Remember this: customers don’t want details and technological explanations, they want benefits and functionality. They want to simply and easily understand your offer and how it fits into their world.
How many times have we all looked at a website for a product and thought “wow—I have no idea what they are selling.” The message is just too complex. Messaging should be clear and simple even for the most complex products.
Complexity doesn’t just refer to the jargon and technology terms used, it also refers to the excessive detail that gets in the way of communicating the key points.
The key is to strip out that complexity.
We have clients who come to us when they don’t understand why a product is underperforming. When we do the analysis, we often uncover that the problem is not the product itself, but the product message.
People may have a need for the company’s offer but didn’t understand that the company actually offered what they want.
How do you fix this? Rework the message. The first step in rewriting the message is to engage the customer and understand what is important. Talk to customers about what they look for in a product like yours. Listen for the key points that are important to them and equally, what is unimportant. Listen for the words they use to describe the product and the benefits they espouse so that you can speak in terms that make sense to a customer, not a product marketer. Next, write your message in simple terms, include only those points that are important and use terminology the customer understands and can relate to. And finally, test that message with customers. Make sure people get what you are saying quickly and easily without further explanation.
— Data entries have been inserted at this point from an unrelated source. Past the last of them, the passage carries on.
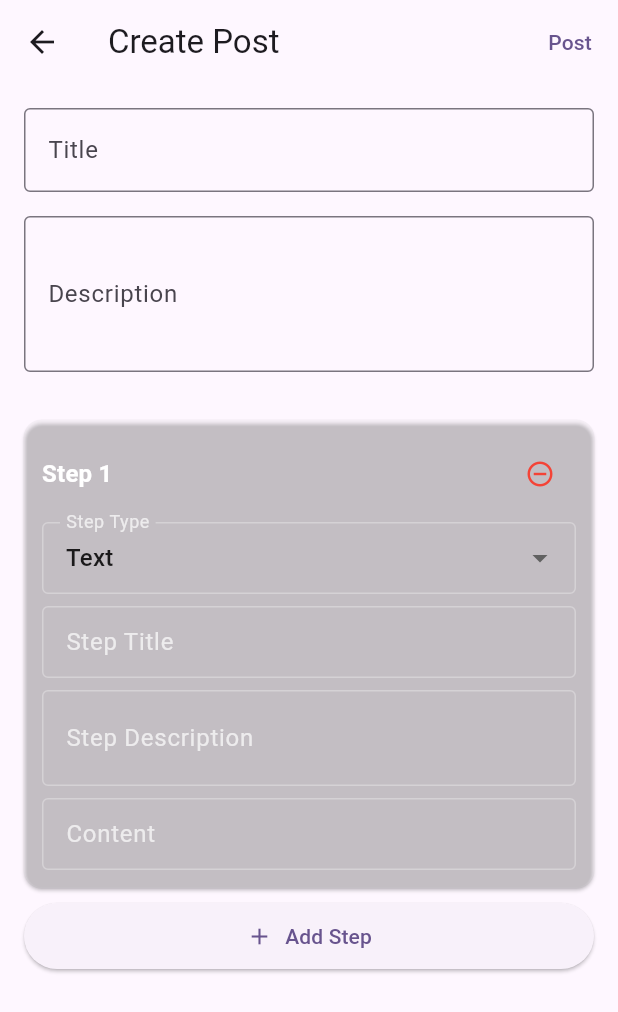
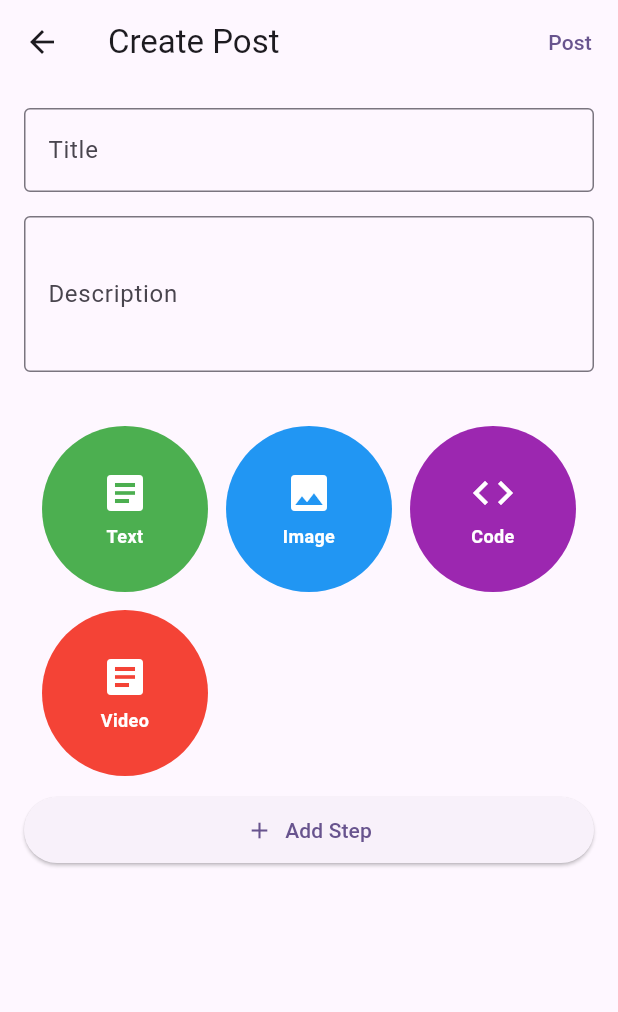
Before and after one commit to HonzaHerodek/teeem-8, a Flutter app: the CreatePostScreen screen opened by its route, after a tap on "Add Step", on a phone screen of 412 x 824 dp. Shown: the top 1012 px of the screen. Run offline on Flutter 3.47's test engine with Material 3 defaults, Android fonts, the phone set to English and light mode, and no system bars; our stand-ins replace bloc, cached_network_image, cloud_firestore, connectivity_plus, equatable, firebase_auth and 4 more; accounts and stored records are empty; network calls fail.

```diff
--- a/lib/presentation/widgets/post_creation/post_step_widget.dart
+++ b/lib/presentation/widgets/post_creation/post_step_widget.dart
@@ -31,24 +31,14 @@ class PostStepWidget extends StatefulWidget {
 }
 
 class PostStepWidgetState extends State<PostStepWidget> {
-  late StepTypeModel _selectedStepType;
+  StepTypeModel? _selectedStepType;
   final _formKey = GlobalKey<FormState>();
   final _titleController = TextEditingController();
   final _descriptionController = TextEditingController();
   final Map<String, TextEditingController> _optionControllers = {};
 
-  @override
-  void initState() {
-    super.initState();
-    _selectedStepType = widget.stepTypes.first;
-    _initializeOptionControllers();
-  }
-
-  void _initializeOptionControllers() {
-    for (final option in _selectedStepType.options) {
-      _optionControllers[option.id] = TextEditingController();
-    }
-  }
+  // Add this getter to expose step type selection state
+  bool get hasSelectedStepType => _selectedStepType != null;
 
   @override
   void dispose() {
@@ -60,10 +50,16 @@ class PostStepWidgetState extends State<PostStepWidget> {
     super.dispose();
   }
 
-  void _onStepTypeChanged(StepTypeModel? newType) {
-    if (newType != null && newType != _selectedStepType) {
+  void _initializeOptionControllers() {
+    if (_selectedStepType == null) return;
+    for (final option in _selectedStepType!.options) {
+      _optionControllers[option.id] = TextEditingController();
+    }
+  }
+
+  void _onStepTypeSelected(StepTypeModel type) {
     setState(() {
-        _selectedStepType = newType;
+      _selectedStepType = type;
       // Clear and reinitialize option controllers
       for (final controller in _optionControllers.values) {
         controller.dispose();
@@ -72,100 +68,119 @@ class PostStepWidgetState extends State<PostStepWidget> {
       _initializeOptionControllers();
     });
   }
-  }
 
   bool validate() {
     return _formKey.currentState?.validate() ?? false;
   }
 
   PostStep getStepData() {
-    print('Getting step data for step ${widget.stepNumber}'); // Debug print
+    if (_selectedStepType == null) {
+      throw Exception('Step type not selected');
+    }
+
     final content = <String, dynamic>{};
-    for (final option in _selectedStepType.options) {
+    for (final option in _selectedStepType!.options) {
       content[option.id] = _optionControllers[option.id]?.text ?? '';
     }
 
-    final step = PostStep(
+    return PostStep(
       id: 'step_${DateTime.now().millisecondsSinceEpoch}',
       title: _titleController.text,
       description: _descriptionController.text,
       type: StepType.values.firstWhere(
-        (t) => t.name == _selectedStepType.id,
+        (t) => t.name == _selectedStepType!.id,
         orElse: () => StepType.text,
       ),
       content: content,
     );
-    print('Step data: $step'); // Debug print
-    return step;
   }
 
-  @override
-  Widget build(BuildContext context) {
-    return Card(
-      margin: const EdgeInsets.symmetric(vertical: 8),
-      color: Colors.white.withOpacity(0.15),
-      child: Padding(
-        padding: const EdgeInsets.all(12),
-        child: Form(
+  IconData _getIconData(String iconString) {
+    if (iconString.isEmpty) {
+      return Icons.article;
+    }
+
+    try {
+      switch (iconString.toLowerCase()) {
+        case 'text':
+          return Icons.text_fields;
+        case 'image':
+          return Icons.image;
+        case 'video':
+          return Icons.videocam;
+        case 'audio':
+          return Icons.audiotrack;
+        case 'quiz':
+          return Icons.quiz;
+        case 'code':
+          return Icons.code;
+        case 'ar':
+          return Icons.view_in_ar;
+        case 'vr':
+          return Icons.vrpano;
+        case 'document':
+          return Icons.description;
+        case 'link':
+          return Icons.link;
+        default:
+          return Icons.article;
+      }
+    } catch (e) {
+      return Icons.article;
+    }
+  }
+
+  Widget _buildStepTypeMiniature(StepTypeModel type) {
+    // Parse color with a fallback
+    Color backgroundColor;
+    try {
+      backgroundColor = Color(int.parse(type.color.replaceAll('#', '0xFF')));
+    } catch (e) {
+      backgroundColor = Colors.grey;
+    }
+
+    return GestureDetector(
+      onTap: widget.enabled ? () => _onStepTypeSelected(type) : null,
+      child: Container(
+        decoration: BoxDecoration(
+          color: backgroundColor,
+          shape: BoxShape.circle,
+        ),
+        child: Column(
+          mainAxisAlignment: MainAxisAlignment.center,
+          children: [
+            Icon(
+              _getIconData(type.icon),
+              color: Colors.white,
+              size: 32,
+            ),
+            const SizedBox(height: 4),
+            Padding(
+              padding: const EdgeInsets.symmetric(horizontal: 4),
+              child: Text(
+                type.name,
+                style: const TextStyle(
+                  color: Colors.white,
+                  fontSize: 12,
+                  fontWeight: FontWeight.bold,
+                ),
+                textAlign: TextAlign.center,
+                maxLines: 2,
+                overflow: TextOverflow.ellipsis,
+              ),
+            ),
+          ],
+        ),
+      ),
+    );
+  }
+
+  Widget _buildStepForm() {
+    return Form(
       key: _formKey,
       child: Column(
         crossAxisAlignment: CrossAxisAlignment.start,
         children: [
-              Row(
-                mainAxisAlignment: MainAxisAlignment.spaceBetween,
-                children: [
-                  Text(
-                    'Step ${widget.stepNumber}',
-                    style: Theme.of(context).textTheme.titleMedium?.copyWith(
-                          fontWeight: FontWeight.bold,
-                          color: Colors.white,
-                        ),
-                  ),
-                  IconButton(
-                    icon: const Icon(Icons.remove_circle_outline, size: 20),
-                    onPressed: widget.enabled ? widget.onRemove : null,
-                    color: Colors.red,
-                    padding: EdgeInsets.zero,
-                    constraints: const BoxConstraints(),
-                  ),
-                ],
-              ),
-              const SizedBox(height: 8),
-              DropdownButtonFormField<StepTypeModel>(
-                value: _selectedStepType,
-                items: widget.stepTypes
-                    .map((type) => DropdownMenuItem(
-                          value: type,
-                          child: Text(
-                            type.name,
-                            style: const TextStyle(color: Colors.black87),
-                          ),
-                        ))
-                    .toList(),
-                onChanged: widget.enabled ? _onStepTypeChanged : null,
-                decoration: const InputDecoration(
-                  labelText: 'Step Type',
-                  labelStyle: TextStyle(color: Colors.white70),
-                  border: OutlineInputBorder(),
-                  enabledBorder: OutlineInputBorder(
-                    borderSide: BorderSide(color: Colors.white30),
-                  ),
-                  focusedBorder: OutlineInputBorder(
-                    borderSide: BorderSide(color: Colors.white),
-                  ),
-                  contentPadding: EdgeInsets.symmetric(
-                    horizontal: 12,
-                    vertical: 8,
-                  ),
-                ),
-                validator: (value) {
-                  if (value == null) {
-                    return 'Please select a step type';
-                  }
-                  return null;
-                },
-              ),
-              const SizedBox(height: 8),
           TextFormField(
             controller: _titleController,
             enabled: widget.enabled,
@@ -224,7 +239,7 @@ class PostStepWidgetState extends State<PostStepWidget> {
               return null;
             },
           ),
-              ..._selectedStepType.options.map((option) => Padding(
+          ..._selectedStepType!.options.map((option) => Padding(
                 padding: const EdgeInsets.only(top: 8),
                 child: TextFormField(
                   controller: _optionControllers[option.id],
@@ -256,8 +271,28 @@ class PostStepWidgetState extends State<PostStepWidget> {
               )),
         ],
       ),
+    );
+  }
+
+  @override
+  Widget build(BuildContext context) {
+    return Padding(
+      padding: const EdgeInsets.all(12),
+      child: _selectedStepType == null
+          ? Column(
+              children: [
+                GridView.count(
+                  shrinkWrap: true,
+                  crossAxisCount: 3,
+                  mainAxisSpacing: 12,
+                  crossAxisSpacing: 12,
+                  children: widget.stepTypes
+                      .map((type) => _buildStepTypeMiniature(type))
+                      .toList(),
                 ),
-      ),
+              ],
+            )
+          : _buildStepForm(),
     );
   }
 }
```
Also changed, not shown: lib/presentation/widgets/post_creation/in_feed_post_creation.dart (+25 -37 lines). Lines whose indentation alone changed are shown as unchanged.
To create simple messaging, remember these key points:
- Focus on what the customer wants, needs, and cares about
- Use words the customer understands and can relate to easily
- Save the technical details for the appendix
- Test the message with your target market; let them tell you if they understand and find it compelling
In the future, if you have a product that is underperforming, look at the message. And remember, the litmus test for simple and clear messaging is not whether your internal team can understand the message, it is whether the customer understands, relates to, and finds the message compelling. Go talk to customers and simplify your message.
Product Marketing Rule #35 from the best-selling book, 42 Rules of Product Marketing